US biologist Gerald Edelman (1929-2014) successfully constructed a precise model of an antibody, a protein used by the body to neutralise harmful bacteria or viruses and it was this work that won him the Nobel Prize in Physiology or Medicine in 1972 jointly with Rodney R Porter. He then turned his attention to neuroscience, focusing on neural Darwinism, an influential theory of brain function.

Listeners: Ralph J. Greenspan

Dr. Greenspan has worked on the genetic and neurobiological basis of behavior in fruit flies (Drosophila melanogaster) almost since the inception of the field, studying with one of its founders, Jeffery Hall, at Brandeis University in Massachusetts, where he received his Ph.D. in biology in 1979. He subsequently taught and conducted research at Princeton University and New York University where he ran the W.M. Keck Laboratory of Molecular Neurobiology, relocating to San Diego in 1997 to become a Senior Fellow in Experimental Neurobiology at The Neurosciences Institute. Dr. Greenspan’s research accomplishments include studies of physiological and behavioral consequences of mutations in a neurotransmitter system affecting one of the brain's principal chemical signals, studies making highly localized genetic alterations in the nervous system to alter behavior, molecular identification of genes causing naturally occurring variation in behavior, and the demonstration that the fly has sleep-like and attention-like behavior similar to that of mammals. Dr. Greenspan has been awarded fellowships from the Helen Hay Whitney Foundation, the Searle Scholars Program, the McKnight Foundation, the Sloan Foundation and the Klingenstein Foundation. In addition to authoring research papers in journals such as "Science", "Nature", "Cell", "Neuron", and "Current Biology", he is also author of an article on the subject of genes and behavior for "Scientific American" and several books, including "Genetic Neurobiology" with Jeffrey Hall and William Harris, "Flexibility and Constraint in Behavioral Systems" with C.P. Kyriacou, and "Fly Pushing: The Theory and Practice of Drosophila Genetics", which has become a standard work in all fruit fly laboratories.

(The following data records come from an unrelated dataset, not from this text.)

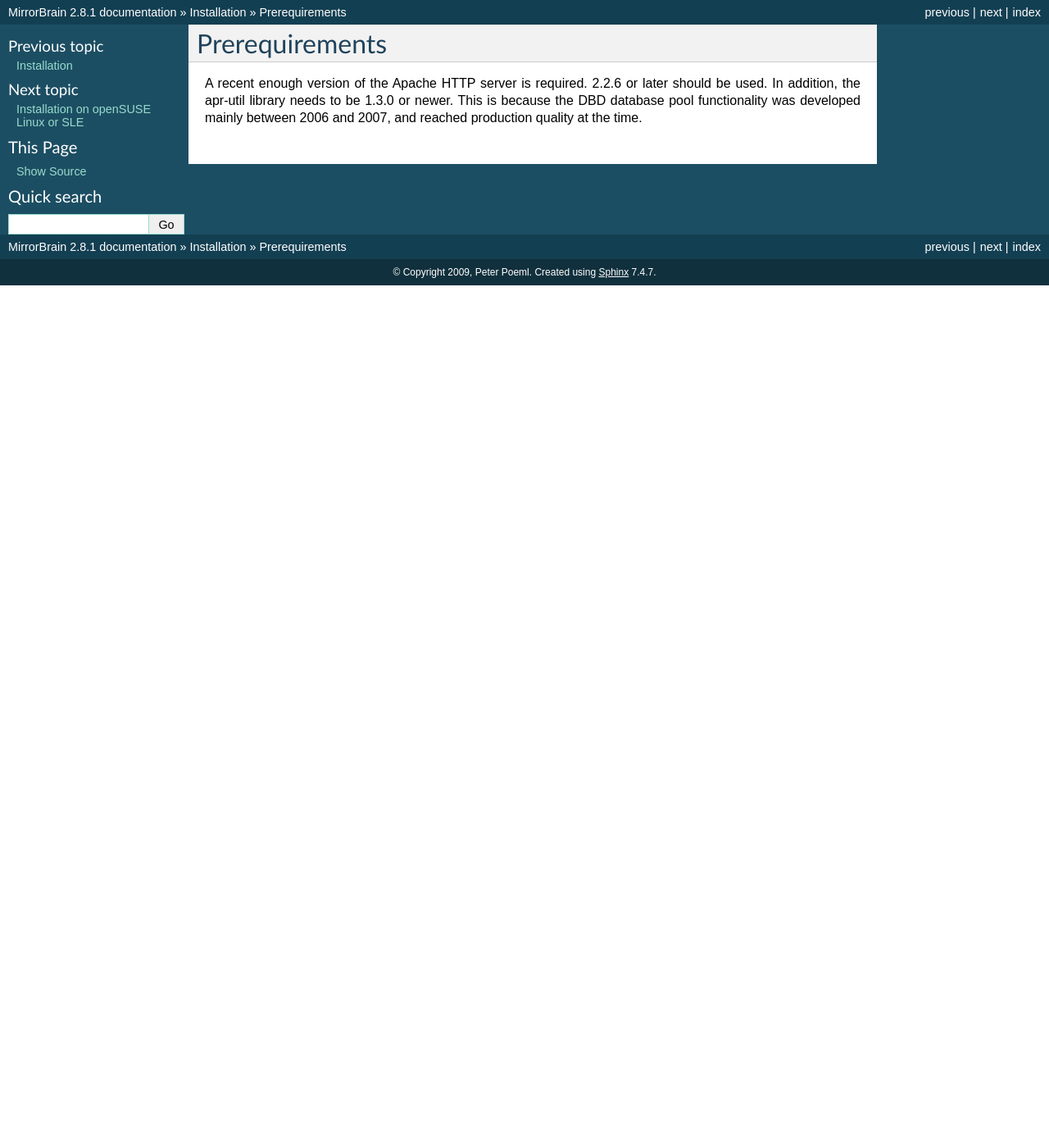
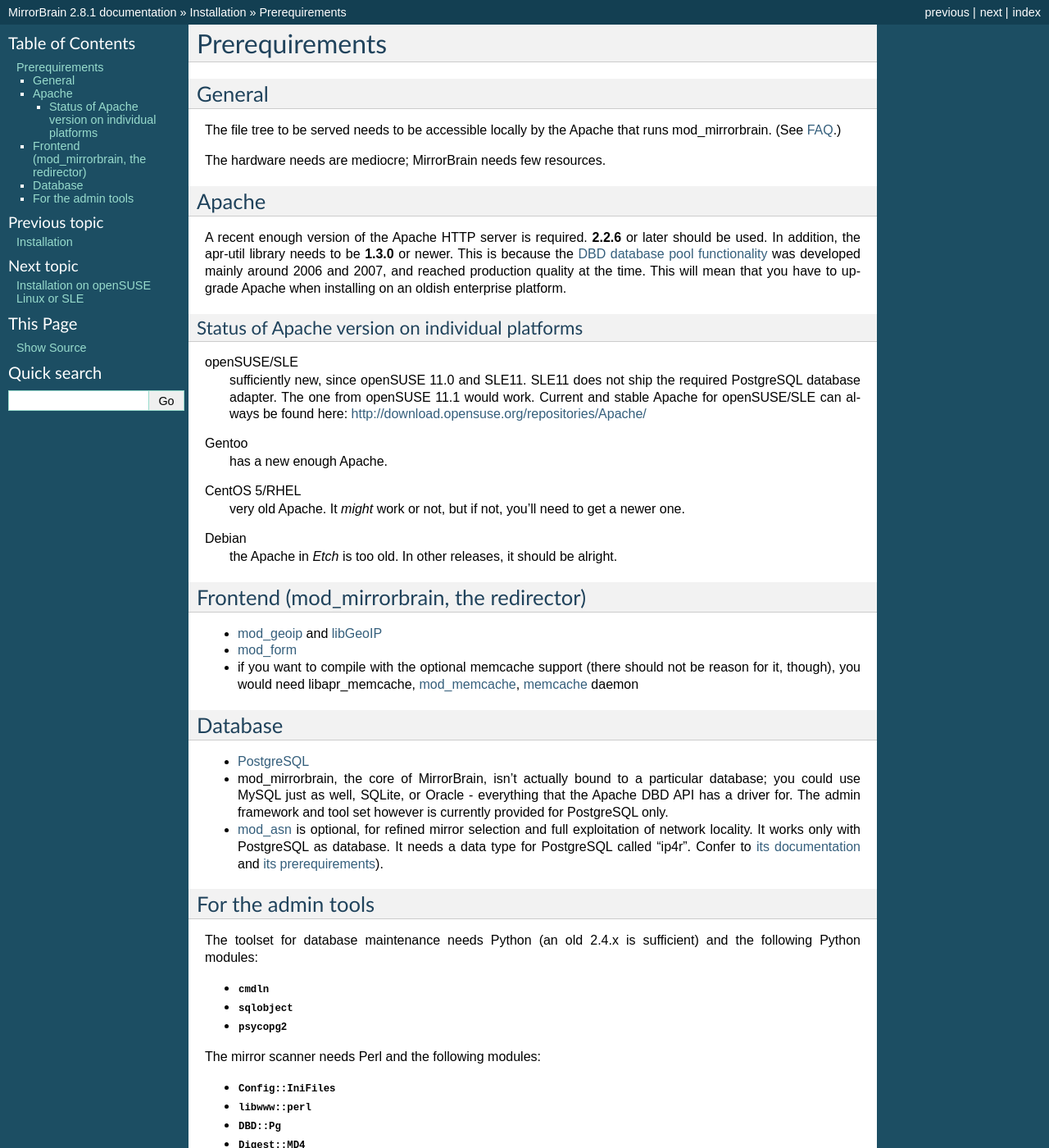
Before and after one commit to hayalci/mirrorbrain, a Sphinx documentation site: the page built from docs/installation/prerequirements.rst, in a window 1280 px wide and 1400 px high. Shown: the whole window at 82% size. Built offline with Sphinx 7.4.7, drawn with Linux system fonts in a browser that asks for light colours.

Commit message:
docs: - move the detailed list of prerequirements off the web site to documentation.   The web page was simplified to give more of an overview, and link here for   the full details. - fix the note about removed mod_asn dependency - improved the "installation from source" section
git-svn-id: http://svn.mirrorbrain.org/svn/mirrorbrain/trunk@7730 2d291e14-ff0c-0410-a3fa-d5caa9871f55

```diff
--- a/docs/installation/opensuse.rst
+++ b/docs/installation/opensuse.rst
@@ -75,9 +75,9 @@
 don't need to install mod_asn.
 
 .. note::
-   There was a bug in the :program:`mb` tool that it depends on the existance on
-   the database table ``pfx2asn`` which is created when mod_asn is installed. The
-   bug is going to be fixed in the 2.8.2 release.
+   There was a bug in the :program:`mb` tool that it depended on the existance on
+   a database table named ``pfx2asn`` which is created when mod_asn is installed. The
+   bug was fixed in the 2.9.0 release.
 
 To install mod_asn, refer to the `its documentation`__.
 
--- a/docs/installation/prerequirements.rst
+++ b/docs/installation/prerequirements.rst
@@ -1,7 +1,103 @@
+.. _prerequirements:
+
 Prerequirements
 ===============
 
-A recent enough version of the Apache HTTP server is required. 2.2.6 or later
-should be used. In addition, the apr-util library needs to be 1.3.0 or newer.
-This is because the DBD database pool functionality was developed mainly
-between 2006 and 2007, and reached production quality at the time.
+General
+-------
+
+The file tree to be served needs to be accessible locally by the Apache that
+runs mod_mirrorbrain. (See `FAQ`_.)
+
+The hardware needs are mediocre; MirrorBrain needs few resources.
+
+.. _`FAQ`: http://mirrorbrain.org/faq/#does-a-copy-of-the-mirrored-content-have-to-be-kept-locally
+
+
+Apache
+------
+
+A recent enough version of the Apache HTTP server is required. **2.2.6** or
+later should be used. In addition, the apr-util library needs to be **1.3.0**
+or newer. This is because the `DBD database pool functionality`_ was developed
+mainly around 2006 and 2007, and reached production quality at the time. This
+will mean that you have to upgrade Apache when installing on an oldish
+enterprise platform.
+
+.. _`DBD database pool functionality`: http://apache.webthing.com/database/
+
+
+Status of Apache version on individual platforms
+^^^^^^^^^^^^^^^^^^^^^^^^^^^^^^^^^^^^^^^^^^^^^^^^
+
+openSUSE/SLE
+    sufficiently new, since openSUSE 11.0 and SLE11. SLE11 does not ship
+    the required PostgreSQL database adapter. The one from openSUSE 11.1 would work.
+    Current and stable Apache for openSUSE/SLE can always be found here:
+    http://download.opensuse.org/repositories/Apache/
+
+Gentoo
+    has a new enough Apache.
+
+CentOS 5/RHEL
+    very old Apache. It *might* work or not, but if not, you'll need to get a
+    newer one.
+
+Debian
+    the Apache in *Etch* is too old. In other releases, it should be alright.
+
+
+Frontend (mod_mirrorbrain, the redirector)
+------------------------------------------
+
+* `mod_geoip`_ and `libGeoIP`_
+
+* `mod_form`_
+
+* if you want to compile with the optional memcache support (there
+  should not be reason for it, though), you would need
+  libapr_memcache, `mod_memcache`_, `memcache`_ daemon
+
+.. _`mod_form`: http://apache.webthing.com/mod_form/
+.. _`mod_geoip`: http://www.maxmind.com/app/mod_geoip
+.. _`libGeoIP`: http://www.maxmind.com/app/c
+.. _`mod_memcache`: http://code.google.com/p/modmemcache/
+.. _`memcache`: http://www.danga.com/memcached/
+
+
+Database
+--------
+
+* `PostgreSQL`_
+
+* mod_mirrorbrain, the core of MirrorBrain, isn't actually bound to a particular
+  database; you could use MySQL just as well, SQLite, or Oracle - everything that the
+  Apache DBD API has a driver for. The admin framework and tool set
+  however is currently provided for PostgreSQL only.
+
+* `mod_asn`_ is optional, for refined mirror selection and full exploitation
+  of network locality. It works only with PostgreSQL as database. It needs a data
+  type for PostgreSQL called "ip4r". Confer to `its documentation`_ and `its prerequirements`_).
+
+.. _`PostgreSQL`: http://www.postgresql.org/
+.. _`mod_asn`: http://mirrorbrain.org/mod_asn/
+.. _`its documentation`: http://mirrorbrain.org/mod_asn/docs/
+.. _`its prerequirements`: http://mirrorbrain.org/mod_asn/docs/installation/#prerequirements
+
+
+For the admin tools
+-------------------
+
+The toolset for database maintenance needs Python (an old 2.4.x is sufficient) and the following Python modules:
+
+* :mod:`cmdln`
+* :mod:`sqlobject`
+* :mod:`psycopg2`
+
+The mirror scanner needs Perl and the following modules:
+
+* :mod:`Config::IniFiles`
+* :mod:`libwww::perl`
+* :mod:`DBD::Pg`
+* :mod:`Digest::MD4`
+* :mod:`Date::Parse`
```
Also changed, not shown: docs/installation/source.rst (+41 -23 lines).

Tags: The Descent of Man, Charles Darwin, Stephen Gould, Richard Dawkins, Robert Laughlin

Duration: 4 minutes, 27 seconds

Date story recorded: July 2005

Date story went live: 24 January 2008